When we meditate on this passage we have to admit that we, too, struggle to understand the mind of God as did Peter. We naturally view things in human terms, not divine terms. The call to discipleship, however, is both a privilege and a challenge. We grow close to God as Benedict directs us through prayer and work. Because of this intimate relationship with God, Jesus calls us friends.
The challenge comes as we journey along the path that leads to a significant relationship with God. It is the journey outlined in the Gospel. It is a journey that is other centered and leads to love for God, self, others and the world. Many times on this journey our human wisdom will be confronted by the mystery of divine wisdom. God’s desire is that our vision be expanded and sometimes this can be painful. However, we will gain wisdom as we allow God to form a new heart within us.
The path to this deeper relationship with God is the path of obedience. In Chapter 4 of the Holy Rule Benedict states, “The first step of humility is unhesitating obedience, which comes naturally to those who cherish Christ above all.” Through obedience we will become beacons reflecting the glory of God. The joy and strength we gain on this journey more than compensates for the price of discipleship.

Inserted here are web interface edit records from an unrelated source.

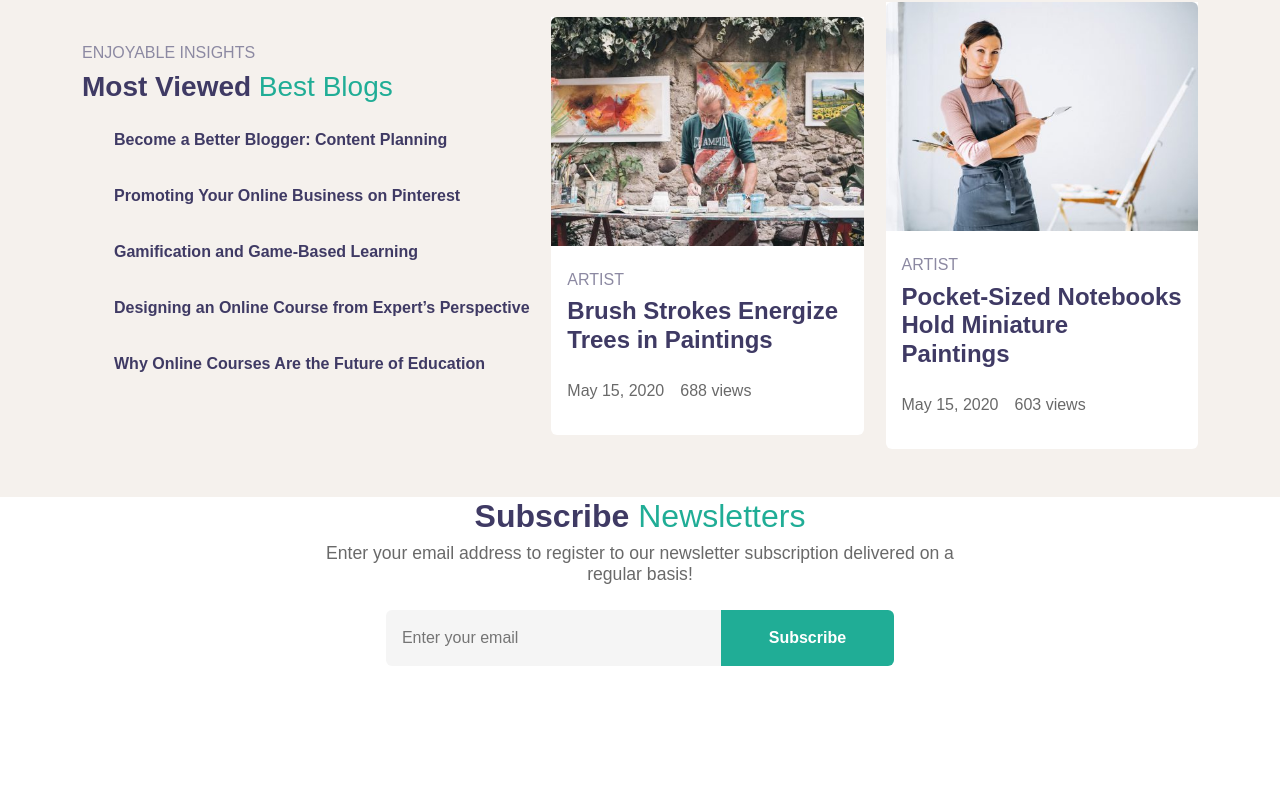
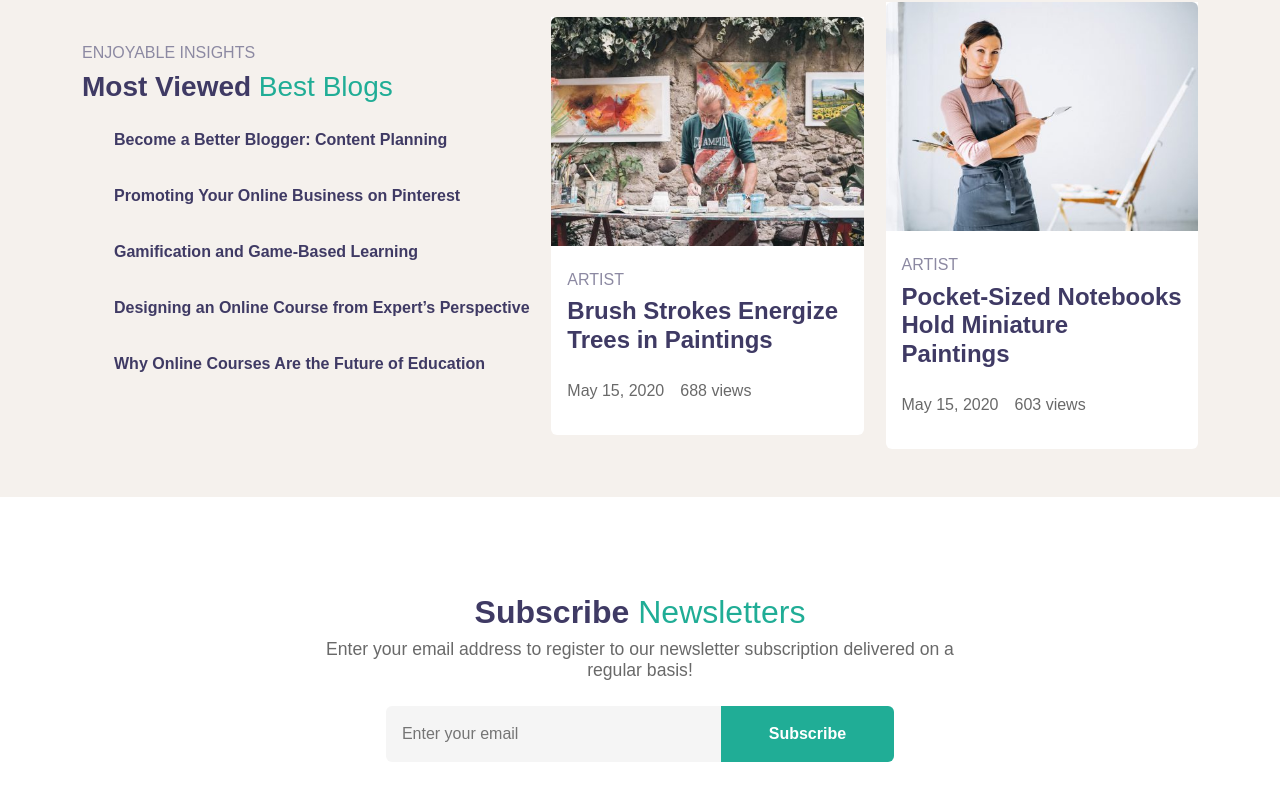
Before and after one commit to marcocareddu/proj-html-vuejs, a Vue app: page / in a window 1280 px wide. Shown: the part 4208-5008 px from the top of the page. Before the commit the page ends 4890 px from the top, so only its background shows below. Built offline with nearby package versions, Linux system fonts and the light colour scheme.

Commit message:
VUE SubscribeSection - Added spacing

```diff
--- a/src/components/SubscribeSection.vue
+++ b/src/components/SubscribeSection.vue
@@ -8,9 +8,9 @@ export default {
 
 <template>
     <div class="subscribe-section">
-        <div class="container text-center">
+        <div class="container text-center py-5">
 
-            <div class="mini-container">
+            <div class="mini-container py-5">
                 <h2 class="fw-bolder">Subscribe <span class="fw-normal">Newsletters</span></h2>
                 <h5>Enter your email address to register to our newsletter subscription
                     delivered on a regular basis!</h5>
```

We can certainly become beloved friends of God by allowing God to work in our hearts each day.